All entries below are to be reproduced precisely as they stand, without the pictures.

[Structured diff data]
--------

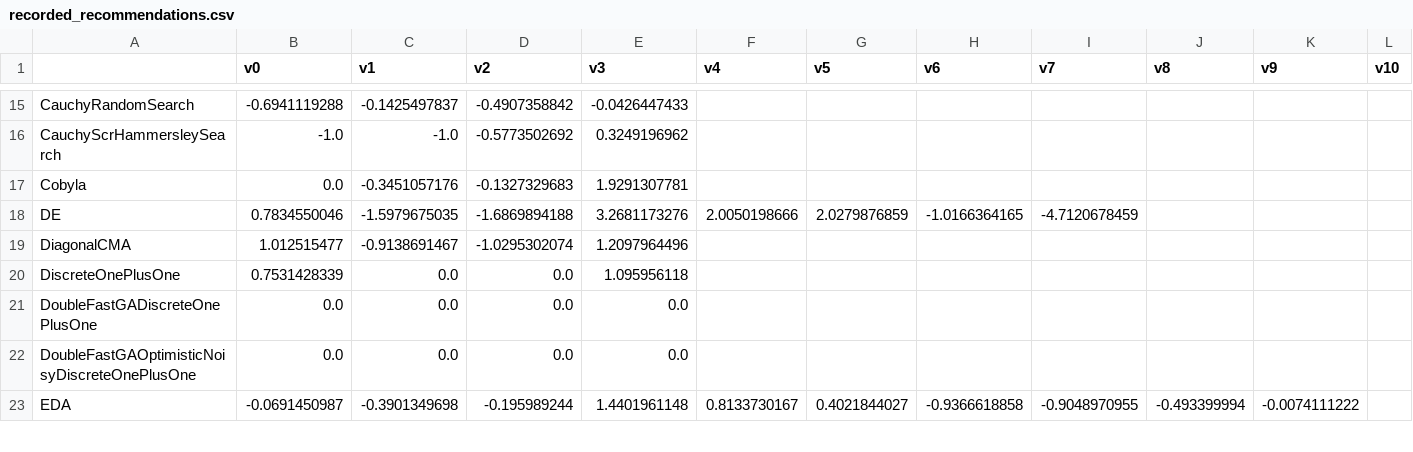
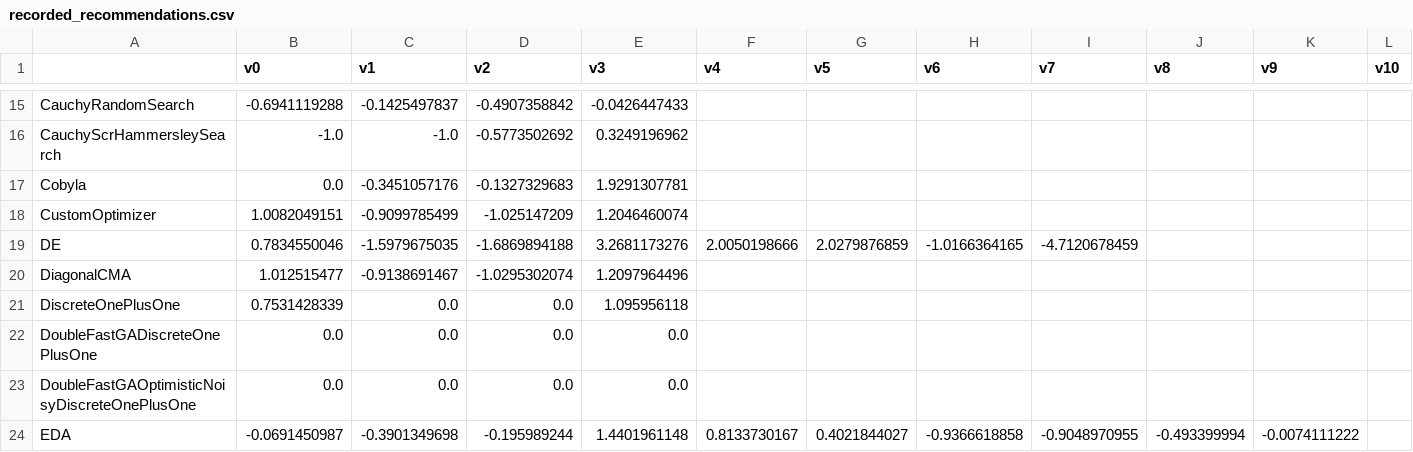
Before and after one commit to facebookresearch/nevergrad, a CSV file: nevergrad/optimization/recorded_recommendations.csv, drawn as a sheet; only a part is shown, gaps mark what is left out; rows hold the shown columns only; the diff names each change by its address in the sheet, - before the commit and + after, or states it on an @@ line.

Commit message:
CEC2019 branch (for the record) (#96)

```diff
--- a/nevergrad/optimization/recorded_recommendations.csv
+++ b/nevergrad/optimization/recorded_recommendations.csv
+row 18: CustomOptimizer | 1.0082049151 | -0.9099785499 | -1.025147209 | 1.2046460074
```
Also changed, not shown: 7 other files.
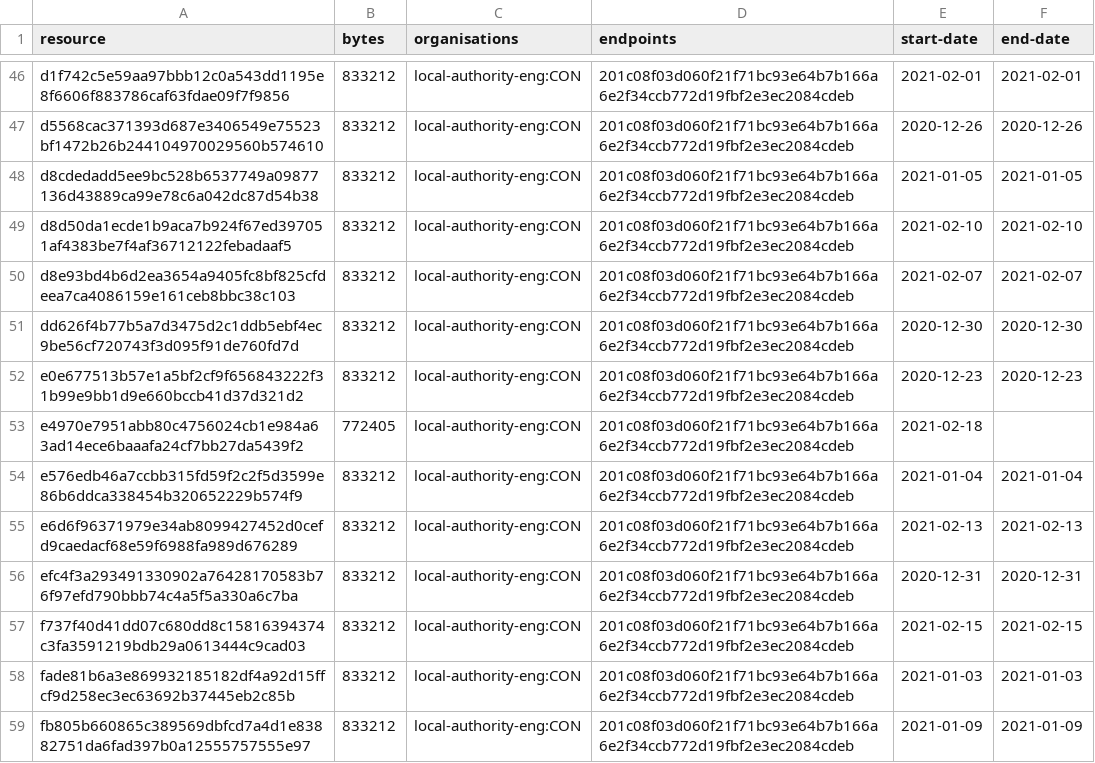
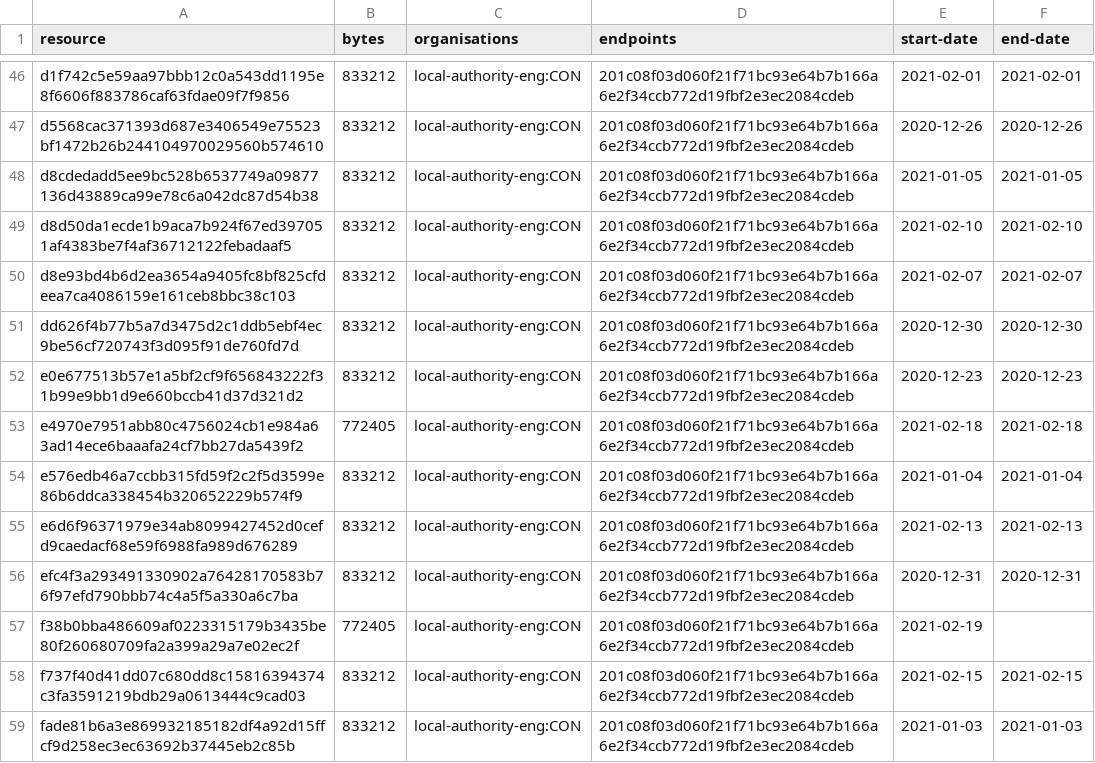
Before and after one commit to digital-land/brownfield-site-collection, a CSV file: collection/resource.csv, drawn as a sheet; only a part is shown, gaps mark what is left out; the shorter side is filled out with more unchanged rows.

```diff
--- a/collection/resource.csv
+++ b/collection/resource.csv
@@ -52,3 +52,3 @@ dd626f4b77b5a7d3475d2c1ddb5ebf4ec9be56cf720743f3d095f91de760fd7d,833212,local-au
 e0e677513b57e1a5bf2cf9f656843222f31b99e9bb1d9e660bccb41d37d321d2,833212,local-authority-eng:CON,201c08f03d060f21f71bc93e64b7b166a6e2f34ccb772d19fbf2e3ec2084cdeb,2020-12-23,2020-12-23
-e4970e7951abb80c4756024cb1e984a63ad14ece6baaafa24cf7bb27da5439f2,772405,local-authority-eng:CON,201c08f03d060f21f71bc93e64b7b166a6e2f34ccb772d19fbf2e3ec2084cdeb,2021-02-18,
+e4970e7951abb80c4756024cb1e984a63ad14ece6baaafa24cf7bb27da5439f2,772405,local-authority-eng:CON,201c08f03d060f21f71bc93e64b7b166a6e2f34ccb772d19fbf2e3ec2084cdeb,2021-02-18,2021-02-18
 e576edb46a7ccbb315fd59f2c2f5d3599e86b6ddca338454b320652229b574f9,833212,local-authority-eng:CON,201c08f03d060f21f71bc93e64b7b166a6e2f34ccb772d19fbf2e3ec2084cdeb,2021-01-04,2021-01-04
@@ -56,2 +56,3 @@ e6d6f96371979e34ab8099427452d0cefd9caedacf68e59f6988fa989d676289,833212,local-au
 efc4f3a293491330902a76428170583b76f97efd790bbb74c4a5f5a330a6c7ba,833212,local-authority-eng:CON,201c08f03d060f21f71bc93e64b7b166a6e2f34ccb772d19fbf2e3ec2084cdeb,2020-12-31,2020-12-31
+f38b0bba486609af0223315179b3435be80f260680709fa2a399a29a7e02ec2f,772405,local-authority-eng:CON,201c08f03d060f21f71bc93e64b7b166a6e2f34ccb772d19fbf2e3ec2084cdeb,2021-02-19,
 f737f40d41dd07c680dd8c15816394374c3fa3591219bdb29a0613444c9cad03,833212,local-authority-eng:CON,201c08f03d060f21f71bc93e64b7b166a6e2f34ccb772d19fbf2e3ec2084cdeb,2021-02-15,2021-02-15
```
Also changed, not shown: collection/log.csv, 1 other file.
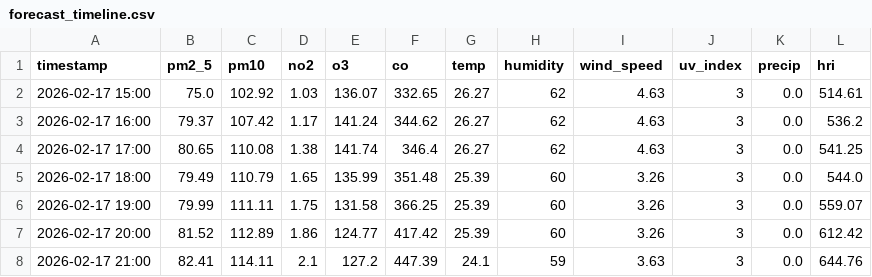
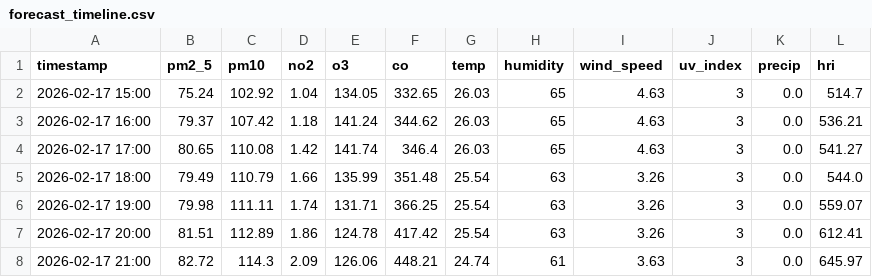
Before and after one commit to Sims9218/Automated-Health-Insight-Engine, a CSV file: data/forecast_timeline.csv, drawn as a sheet; only a part is shown; the diff covers the shown part only.

```diff
--- a/data/forecast_timeline.csv
+++ b/data/forecast_timeline.csv
@@ -1,8 +1,8 @@
 timestamp,pm2_5,pm10,no2,o3,co,temp,humidity,wind_speed,uv_index,precip,hri
-2026-02-17 15:00,75.0,102.92,1.03,136.07,332.65,26.27,62,4.63,3,0.0,514.61
-2026-02-17 16:00,79.37,107.42,1.17,141.24,344.62,26.27,62,4.63,3,0.0,536.2
-2026-02-17 17:00,80.65,110.08,1.38,141.74,346.4,26.27,62,4.63,3,0.0,541.25
-2026-02-17 18:00,79.49,110.79,1.65,135.99,351.48,25.39,60,3.26,3,0.0,544.0
-2026-02-17 19:00,79.99,111.11,1.75,131.58,366.25,25.39,60,3.26,3,0.0,559.07
-2026-02-17 20:00,81.52,112.89,1.86,124.77,417.42,25.39,60,3.26,3,0.0,612.42
-2026-02-17 21:00,82.41,114.11,2.1,127.2,447.39,24.1,59,3.63,3,0.0,644.76
+2026-02-17 15:00,75.24,102.92,1.04,134.05,332.65,26.03,65,4.63,3,0.0,514.7
+2026-02-17 16:00,79.37,107.42,1.18,141.24,344.62,26.03,65,4.63,3,0.0,536.21
+2026-02-17 17:00,80.65,110.08,1.42,141.74,346.4,26.03,65,4.63,3,0.0,541.27
+2026-02-17 18:00,79.49,110.79,1.66,135.99,351.48,25.54,63,3.26,3,0.0,544.0
+2026-02-17 19:00,79.98,111.11,1.74,131.71,366.25,25.54,63,3.26,3,0.0,559.07
+2026-02-17 20:00,81.51,112.89,1.86,124.78,417.42,25.54,63,3.26,3,0.0,612.41
+2026-02-17 21:00,82.72,114.3,2.09,126.06,448.21,24.74,61,3.63,3,0.0,645.97
```
Also changed, not shown: 28 edited cells elsewhere in this file, data/comprehensive_history.csv.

--------

* Result
Before and after one commit to facebookresearch/nevergrad, a CSV file: nevergrad/optimization/recorded_recommendations.csv, drawn as a sheet; only a part is shown, gaps mark what is left out; rows hold the shown columns only; the diff names each change by its address in the sheet, - before the commit and + after, or states it on an @@ line.

Commit message:
CEC2019 branch (for the record) (#96)

```diff
--- a/nevergrad/optimization/recorded_recommendations.csv
+++ b/nevergrad/optimization/recorded_recommendations.csv
+row 18: CustomOptimizer | 1.0082049151 | -0.9099785499 | -1.025147209 | 1.2046460074
```
Also changed, not shown: 7 other files.
Before and after one commit to digital-land/brownfield-site-collection, a CSV file: collection/resource.csv, drawn as a sheet; only a part is shown, gaps mark what is left out; the shorter side is filled out with more unchanged rows.

```diff
--- a/collection/resource.csv
+++ b/collection/resource.csv
@@ -52,3 +52,3 @@ dd626f4b77b5a7d3475d2c1ddb5ebf4ec9be56cf720743f3d095f91de760fd7d,833212,local-au
 e0e677513b57e1a5bf2cf9f656843222f31b99e9bb1d9e660bccb41d37d321d2,833212,local-authority-eng:CON,201c08f03d060f21f71bc93e64b7b166a6e2f34ccb772d19fbf2e3ec2084cdeb,2020-12-23,2020-12-23
-e4970e7951abb80c4756024cb1e984a63ad14ece6baaafa24cf7bb27da5439f2,772405,local-authority-eng:CON,201c08f03d060f21f71bc93e64b7b166a6e2f34ccb772d19fbf2e3ec2084cdeb,2021-02-18,
+e4970e7951abb80c4756024cb1e984a63ad14ece6baaafa24cf7bb27da5439f2,772405,local-authority-eng:CON,201c08f03d060f21f71bc93e64b7b166a6e2f34ccb772d19fbf2e3ec2084cdeb,2021-02-18,2021-02-18
 e576edb46a7ccbb315fd59f2c2f5d3599e86b6ddca338454b320652229b574f9,833212,local-authority-eng:CON,201c08f03d060f21f71bc93e64b7b166a6e2f34ccb772d19fbf2e3ec2084cdeb,2021-01-04,2021-01-04
@@ -56,2 +56,3 @@ e6d6f96371979e34ab8099427452d0cefd9caedacf68e59f6988fa989d676289,833212,local-au
 efc4f3a293491330902a76428170583b76f97efd790bbb74c4a5f5a330a6c7ba,833212,local-authority-eng:CON,201c08f03d060f21f71bc93e64b7b166a6e2f34ccb772d19fbf2e3ec2084cdeb,2020-12-31,2020-12-31
+f38b0bba486609af0223315179b3435be80f260680709fa2a399a29a7e02ec2f,772405,local-authority-eng:CON,201c08f03d060f21f71bc93e64b7b166a6e2f34ccb772d19fbf2e3ec2084cdeb,2021-02-19,
 f737f40d41dd07c680dd8c15816394374c3fa3591219bdb29a0613444c9cad03,833212,local-authority-eng:CON,201c08f03d060f21f71bc93e64b7b166a6e2f34ccb772d19fbf2e3ec2084cdeb,2021-02-15,2021-02-15
```
Also changed, not shown: collection/log.csv, 1 other file.
Before and after one commit to Sims9218/Automated-Health-Insight-Engine, a CSV file: data/forecast_timeline.csv, drawn as a sheet; only a part is shown; the diff covers the shown part only.

```diff
--- a/data/forecast_timeline.csv
+++ b/data/forecast_timeline.csv
@@ -1,8 +1,8 @@
 timestamp,pm2_5,pm10,no2,o3,co,temp,humidity,wind_speed,uv_index,precip,hri
-2026-02-17 15:00,75.0,102.92,1.03,136.07,332.65,26.27,62,4.63,3,0.0,514.61
-2026-02-17 16:00,79.37,107.42,1.17,141.24,344.62,26.27,62,4.63,3,0.0,536.2
-2026-02-17 17:00,80.65,110.08,1.38,141.74,346.4,26.27,62,4.63,3,0.0,541.25
-2026-02-17 18:00,79.49,110.79,1.65,135.99,351.48,25.39,60,3.26,3,0.0,544.0
-2026-02-17 19:00,79.99,111.11,1.75,131.58,366.25,25.39,60,3.26,3,0.0,559.07
-2026-02-17 20:00,81.52,112.89,1.86,124.77,417.42,25.39,60,3.26,3,0.0,612.42
-2026-02-17 21:00,82.41,114.11,2.1,127.2,447.39,24.1,59,3.63,3,0.0,644.76
+2026-02-17 15:00,75.24,102.92,1.04,134.05,332.65,26.03,65,4.63,3,0.0,514.7
+2026-02-17 16:00,79.37,107.42,1.18,141.24,344.62,26.03,65,4.63,3,0.0,536.21
+2026-02-17 17:00,80.65,110.08,1.42,141.74,346.4,26.03,65,4.63,3,0.0,541.27
+2026-02-17 18:00,79.49,110.79,1.66,135.99,351.48,25.54,63,3.26,3,0.0,544.0
+2026-02-17 19:00,79.98,111.11,1.74,131.71,366.25,25.54,63,3.26,3,0.0,559.07
+2026-02-17 20:00,81.51,112.89,1.86,124.78,417.42,25.54,63,3.26,3,0.0,612.41
+2026-02-17 21:00,82.72,114.3,2.09,126.06,448.21,24.74,61,3.63,3,0.0,645.97
```
Also changed, not shown: 28 edited cells elsewhere in this file, data/comprehensive_history.csv.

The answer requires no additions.